The editorial categories are research topics that have guided researchers during the recovery phase and continue to be the impetus behind the Documents Project’s digital archive and the Critical Documents book series. Developed by the project’s Editorial Board, each of the teams analyzed this framework and adapted it to their local contexts in developing their research objectives and work plans during the Recovery Phase. Learn more on the Editorial Framework page.
The essay “Visión panorámica de las nuevas cartografías. Los años setenta: se borran los límites” is the first chapter of the monographic book by Zuleiva Vivas on the life and work of Claudio Perna. In it, the author provides an overview of the conceptual artist’s career, discussing the different techniques he used, specially photography and film as mediums to produce a conceptual body of work. Vivas asserts that, for Perna, communication and education were primordial concerns that took precedence over aesthetic outcome. She mentions the solo and group shows that featured his art, as well as his joint projects with other artists of his generation. Vivas discusses the outstanding characteristics of Venezuelan art from every decade since the mid-20th century, but especially from the seventies, when Perna was particularly active and influential. Marta Traba and Juan Calzadilla’s theses on Venezuelan art form the theoretical bases for Vivas’s argument; she cites fragments of Perna’s Autocurriculum [Self-Curriculum].

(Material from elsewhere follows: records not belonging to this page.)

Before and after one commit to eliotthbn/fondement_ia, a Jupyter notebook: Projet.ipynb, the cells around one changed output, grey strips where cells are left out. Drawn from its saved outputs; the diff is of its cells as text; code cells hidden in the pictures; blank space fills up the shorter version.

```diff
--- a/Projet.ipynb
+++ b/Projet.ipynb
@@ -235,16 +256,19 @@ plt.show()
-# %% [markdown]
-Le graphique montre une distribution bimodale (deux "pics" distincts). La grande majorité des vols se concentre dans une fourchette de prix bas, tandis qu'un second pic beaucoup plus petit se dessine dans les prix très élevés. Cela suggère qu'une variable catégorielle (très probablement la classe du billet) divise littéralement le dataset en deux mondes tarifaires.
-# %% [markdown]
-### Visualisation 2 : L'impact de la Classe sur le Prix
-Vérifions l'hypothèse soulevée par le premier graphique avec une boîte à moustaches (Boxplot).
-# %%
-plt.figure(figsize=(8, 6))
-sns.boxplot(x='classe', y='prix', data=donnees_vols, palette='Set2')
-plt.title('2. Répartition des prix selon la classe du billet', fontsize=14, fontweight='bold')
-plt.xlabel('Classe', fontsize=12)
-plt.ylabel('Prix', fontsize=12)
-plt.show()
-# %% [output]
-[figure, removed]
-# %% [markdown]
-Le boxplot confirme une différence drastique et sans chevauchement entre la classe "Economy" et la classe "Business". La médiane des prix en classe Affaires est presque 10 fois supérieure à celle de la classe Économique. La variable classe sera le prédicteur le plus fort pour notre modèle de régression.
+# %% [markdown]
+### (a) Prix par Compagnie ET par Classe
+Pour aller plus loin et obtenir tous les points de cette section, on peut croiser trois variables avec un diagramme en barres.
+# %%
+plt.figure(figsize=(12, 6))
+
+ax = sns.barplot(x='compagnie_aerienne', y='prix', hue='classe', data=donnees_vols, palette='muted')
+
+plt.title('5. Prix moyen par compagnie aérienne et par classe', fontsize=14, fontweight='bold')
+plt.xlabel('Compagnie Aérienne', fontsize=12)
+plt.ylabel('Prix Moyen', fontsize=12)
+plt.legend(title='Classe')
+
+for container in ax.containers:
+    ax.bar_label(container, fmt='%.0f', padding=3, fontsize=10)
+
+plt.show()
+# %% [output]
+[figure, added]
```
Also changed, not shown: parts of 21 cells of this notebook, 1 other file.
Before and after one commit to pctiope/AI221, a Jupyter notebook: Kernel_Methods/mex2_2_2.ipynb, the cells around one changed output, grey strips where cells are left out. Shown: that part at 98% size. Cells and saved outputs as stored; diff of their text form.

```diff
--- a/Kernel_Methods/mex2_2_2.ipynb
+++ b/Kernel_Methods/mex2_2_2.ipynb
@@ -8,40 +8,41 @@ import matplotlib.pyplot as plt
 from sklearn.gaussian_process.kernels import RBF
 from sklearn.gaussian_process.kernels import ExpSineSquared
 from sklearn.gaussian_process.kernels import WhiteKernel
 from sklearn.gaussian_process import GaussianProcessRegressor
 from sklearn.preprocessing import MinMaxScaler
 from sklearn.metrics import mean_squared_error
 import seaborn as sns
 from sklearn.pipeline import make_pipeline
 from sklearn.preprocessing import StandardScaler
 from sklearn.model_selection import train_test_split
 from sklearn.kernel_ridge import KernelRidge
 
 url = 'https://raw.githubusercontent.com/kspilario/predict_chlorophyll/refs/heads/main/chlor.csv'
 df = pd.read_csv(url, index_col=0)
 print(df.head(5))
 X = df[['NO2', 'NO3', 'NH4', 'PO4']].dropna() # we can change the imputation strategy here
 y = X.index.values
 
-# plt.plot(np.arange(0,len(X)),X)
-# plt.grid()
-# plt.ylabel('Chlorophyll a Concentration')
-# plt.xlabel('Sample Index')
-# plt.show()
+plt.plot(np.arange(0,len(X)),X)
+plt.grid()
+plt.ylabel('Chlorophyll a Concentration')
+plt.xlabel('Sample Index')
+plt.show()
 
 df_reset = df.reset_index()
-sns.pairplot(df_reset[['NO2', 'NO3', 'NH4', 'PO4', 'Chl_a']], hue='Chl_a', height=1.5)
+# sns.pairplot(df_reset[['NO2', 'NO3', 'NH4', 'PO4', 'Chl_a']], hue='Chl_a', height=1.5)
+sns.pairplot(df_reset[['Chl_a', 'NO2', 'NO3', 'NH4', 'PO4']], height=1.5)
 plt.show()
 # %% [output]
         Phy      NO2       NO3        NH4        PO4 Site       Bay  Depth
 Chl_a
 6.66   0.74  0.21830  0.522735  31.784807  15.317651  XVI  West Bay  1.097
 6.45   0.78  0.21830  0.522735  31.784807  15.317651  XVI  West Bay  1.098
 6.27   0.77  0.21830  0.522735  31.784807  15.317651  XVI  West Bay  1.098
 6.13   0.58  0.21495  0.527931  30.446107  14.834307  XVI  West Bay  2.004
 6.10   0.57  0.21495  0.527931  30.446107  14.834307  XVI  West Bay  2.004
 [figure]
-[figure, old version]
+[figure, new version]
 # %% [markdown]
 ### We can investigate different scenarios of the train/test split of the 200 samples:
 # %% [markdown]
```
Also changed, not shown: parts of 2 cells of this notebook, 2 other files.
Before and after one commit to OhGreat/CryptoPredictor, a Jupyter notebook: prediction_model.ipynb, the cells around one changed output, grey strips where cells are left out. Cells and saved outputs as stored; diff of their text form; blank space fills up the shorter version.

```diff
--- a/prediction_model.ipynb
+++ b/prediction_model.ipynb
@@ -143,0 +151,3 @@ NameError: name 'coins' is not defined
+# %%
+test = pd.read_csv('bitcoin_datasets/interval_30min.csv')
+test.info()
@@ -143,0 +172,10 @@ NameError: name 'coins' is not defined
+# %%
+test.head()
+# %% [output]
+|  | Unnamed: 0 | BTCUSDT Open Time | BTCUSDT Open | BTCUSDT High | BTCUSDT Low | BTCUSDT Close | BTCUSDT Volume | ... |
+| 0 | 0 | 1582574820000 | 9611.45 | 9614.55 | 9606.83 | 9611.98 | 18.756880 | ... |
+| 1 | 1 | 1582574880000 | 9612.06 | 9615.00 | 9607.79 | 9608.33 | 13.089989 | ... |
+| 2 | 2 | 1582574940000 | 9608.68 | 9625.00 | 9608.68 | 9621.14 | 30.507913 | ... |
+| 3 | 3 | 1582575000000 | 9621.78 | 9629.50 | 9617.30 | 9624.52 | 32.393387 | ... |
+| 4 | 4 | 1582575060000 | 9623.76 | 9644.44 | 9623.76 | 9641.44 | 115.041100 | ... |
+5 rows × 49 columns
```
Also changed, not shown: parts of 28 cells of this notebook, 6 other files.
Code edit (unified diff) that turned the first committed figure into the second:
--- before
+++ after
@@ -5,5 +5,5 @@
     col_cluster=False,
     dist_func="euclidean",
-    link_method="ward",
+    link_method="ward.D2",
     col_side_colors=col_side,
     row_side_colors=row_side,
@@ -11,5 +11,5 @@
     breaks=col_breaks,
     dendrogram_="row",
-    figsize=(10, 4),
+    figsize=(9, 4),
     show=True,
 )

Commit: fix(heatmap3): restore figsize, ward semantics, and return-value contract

The essay “Visión panorámica de las nuevas cartografías. Los años setenta: se borran los límites” is the opening chapter of the book La desaparición de los límites. Claudio Perna: aportes para el estudio del arte latinoamericano actual by curator Zuleiva Vivas (b. 1951). The text provides an overview of a number of topics pertinent to Perna and to Venezuelan art and its relationship with the greater Latin American and international contexts—topics that Vivas addresses in detail throughout the book. This first chapter contains key biographical information; it enumerates the range of media the artist used and his philosophical and academic interests and influences. This opening chapter summarizes the outstanding features of Venezuelan art in particular and Latin American art in general in the second half of the 20th century. While earlier texts by Marta Traba and by Juan Calzadilla provide Vivas with a theoretical foundation, she discriminatingly selects quotes from writings by Perna himself in the manuscript known as Autorriculum of which there are only three copies. Vivas describes Perna as an artist infected with Traba’s “restless Latin Americanist spirit.” He was desperately concerned with creating a viable and historical social model that, to the extent possible, would be independent. Perna formulated that model during the seventies and eighties, when a new generation of creators emerged, one that understood its work from a less personal and more skeptical perspective devoid, perhaps, of any political commitment. Perna was always more concerned with the “process of producing” the work than with the work itself. Vivas insists that Perna considered himself “a communicator” rather than an artist. For other texts on the artist, see Margarita D’Amico’s “1: Hoy es arte lo que no era” (doc. no. 1068360); Luis Enrique Pérez-Oramas’s “El autocurrículum de Claudio Perna, escultura social y novela hiperrealista” (doc. no. 1161917); Roberto Guevara’s “Claudio Perna o cómo ser libre en la marginalidad” (doc. no. 1080814); Elsa Flores’s untitled text [Vivir quiere decir dejar huellas…]” (doc. no. 1063156); María Elena Ramos’s “Arte - idea – geografía” (doc. no. 1080766); among others.